__Task requirements__.
Each line containing the string "Ajax" should be copied out of the entries.

Collection entries
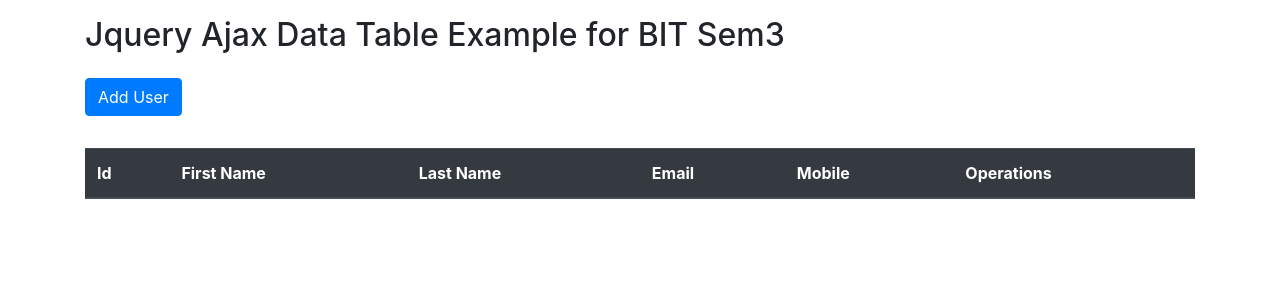
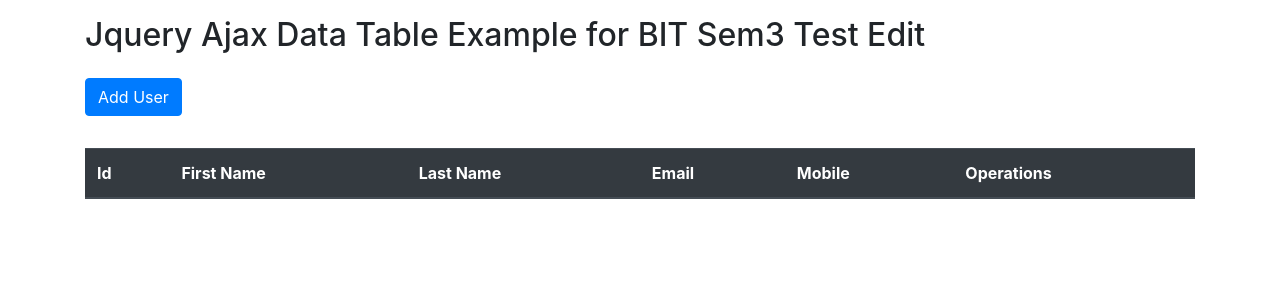
Before and after one commit to hasanthaopenarc/bitsem3, a PHP site: page / in a window 1280 px wide. Shown: the top 300 px of the page. Run offline with PHP 8.4, Linux system fonts and the light colour scheme; data that the repository does not hold is empty.

Commit message:
Update index.php

```diff
--- a/index.php
+++ b/index.php
@@ -17,7 +17,7 @@
 
 
     <div class="container my-3">
-        <h2>Jquery Ajax Data Table Example for BIT Sem3</h2>
+        <h2>Jquery Ajax Data Table Example for BIT Sem3 Test Edit</h2>
         <!-- Button trigger modal -->
         <button type="button" class="btn btn-primary my-3" data-toggle="modal" data-target="#addusermodel">
             Add User
```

__Task response__.
-        <h2>Jquery Ajax Data Table Example for BIT Sem3</h2>
+        <h2>Jquery Ajax Data Table Example for BIT Sem3 Test Edit</h2>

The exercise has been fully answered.